Corsica is a historic island off the coast of Italy in the Mediterranean Sea. Although it was once ruled by the Romans, the island now belongs to France. It’s sunnier and drier than mainland France, but its mountainous and rocky terrain creates really interesting microclimates. The vines here are quite old, but only more recently have the wines become more well respected. Today, many of the Corsican wines, especially the rosés, are showing a delicacy and finesse that is really appealing.
I recently picked up a bottle of Domaine de Marquiliani Vin de Corse ‘Rosé de Pauline,’ a wine made of 50% Syrah, 40% Sciaccarello and 10% Vermentino. The Domaine has been owned by the Amalric family since the 1950s, which is nearly 200 years after the original domaine was destroyed in a fire and abandoned. The Amalrics bought the property and replanted all the vineyards, then later added almond orchards and olive trees. Although they are most well known for their olive oil, the domaine was put on the map in the wine world after daughter Anne Amalric started helping her father out with winemaking.
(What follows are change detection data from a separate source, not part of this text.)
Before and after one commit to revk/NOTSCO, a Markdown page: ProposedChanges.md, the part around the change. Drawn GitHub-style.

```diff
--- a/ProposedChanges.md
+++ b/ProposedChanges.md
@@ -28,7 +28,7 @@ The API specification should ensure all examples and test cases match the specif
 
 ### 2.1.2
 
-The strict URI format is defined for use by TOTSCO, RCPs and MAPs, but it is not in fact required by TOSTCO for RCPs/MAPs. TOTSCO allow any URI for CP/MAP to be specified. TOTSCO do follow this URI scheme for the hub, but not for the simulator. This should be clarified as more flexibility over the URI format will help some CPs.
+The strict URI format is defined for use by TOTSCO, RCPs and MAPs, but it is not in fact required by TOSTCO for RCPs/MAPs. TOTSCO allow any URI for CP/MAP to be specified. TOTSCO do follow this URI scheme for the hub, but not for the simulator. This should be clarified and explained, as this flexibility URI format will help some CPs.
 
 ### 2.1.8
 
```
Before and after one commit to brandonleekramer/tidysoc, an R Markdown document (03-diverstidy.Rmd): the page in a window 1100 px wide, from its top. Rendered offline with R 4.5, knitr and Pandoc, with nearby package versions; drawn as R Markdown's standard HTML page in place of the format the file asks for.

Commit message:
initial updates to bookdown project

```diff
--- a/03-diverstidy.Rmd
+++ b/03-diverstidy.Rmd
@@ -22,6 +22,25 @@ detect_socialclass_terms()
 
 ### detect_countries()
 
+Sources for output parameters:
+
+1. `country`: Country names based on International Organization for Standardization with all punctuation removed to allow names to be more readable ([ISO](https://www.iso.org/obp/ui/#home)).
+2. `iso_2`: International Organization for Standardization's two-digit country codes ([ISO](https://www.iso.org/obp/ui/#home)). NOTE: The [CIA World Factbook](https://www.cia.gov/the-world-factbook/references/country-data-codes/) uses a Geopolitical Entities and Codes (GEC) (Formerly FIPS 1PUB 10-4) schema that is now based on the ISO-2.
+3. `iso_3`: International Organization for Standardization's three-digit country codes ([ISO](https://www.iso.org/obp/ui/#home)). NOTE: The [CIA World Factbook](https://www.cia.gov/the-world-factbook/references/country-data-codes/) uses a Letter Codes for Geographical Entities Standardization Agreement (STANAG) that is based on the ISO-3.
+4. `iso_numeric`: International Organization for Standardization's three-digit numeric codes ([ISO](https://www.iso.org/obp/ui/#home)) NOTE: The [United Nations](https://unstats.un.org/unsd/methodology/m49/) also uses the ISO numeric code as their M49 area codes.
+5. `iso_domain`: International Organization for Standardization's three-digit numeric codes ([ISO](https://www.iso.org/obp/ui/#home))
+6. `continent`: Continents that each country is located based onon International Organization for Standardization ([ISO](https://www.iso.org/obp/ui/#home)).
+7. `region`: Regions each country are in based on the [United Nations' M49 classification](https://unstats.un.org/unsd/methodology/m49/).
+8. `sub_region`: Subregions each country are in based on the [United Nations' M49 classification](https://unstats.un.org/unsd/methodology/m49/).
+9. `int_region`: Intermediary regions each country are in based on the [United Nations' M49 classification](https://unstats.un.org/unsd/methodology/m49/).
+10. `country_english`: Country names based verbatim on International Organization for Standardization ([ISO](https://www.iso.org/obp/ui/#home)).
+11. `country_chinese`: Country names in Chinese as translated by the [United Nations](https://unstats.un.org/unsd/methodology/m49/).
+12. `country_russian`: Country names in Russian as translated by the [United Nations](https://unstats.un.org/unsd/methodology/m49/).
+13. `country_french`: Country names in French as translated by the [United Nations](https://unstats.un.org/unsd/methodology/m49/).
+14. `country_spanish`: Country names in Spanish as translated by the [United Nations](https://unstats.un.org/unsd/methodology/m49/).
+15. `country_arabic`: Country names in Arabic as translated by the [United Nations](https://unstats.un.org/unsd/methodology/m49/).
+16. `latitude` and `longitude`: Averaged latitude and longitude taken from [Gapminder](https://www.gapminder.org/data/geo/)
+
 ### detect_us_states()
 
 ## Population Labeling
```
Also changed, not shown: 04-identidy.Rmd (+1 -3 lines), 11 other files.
This rosé comes from grapes that are sustainably farmed and fermented in stainless steel. The wine has delicate aromas of rose water and wet stone, with a minerally, almost weightless finish on the palate. It’s quite lovely. And, at 11.5% alcohol, this is a wine you can sip on all afternoon. Just close your eyes and imagine you are at a café overlooking the Mediterranean Sea… le sigh.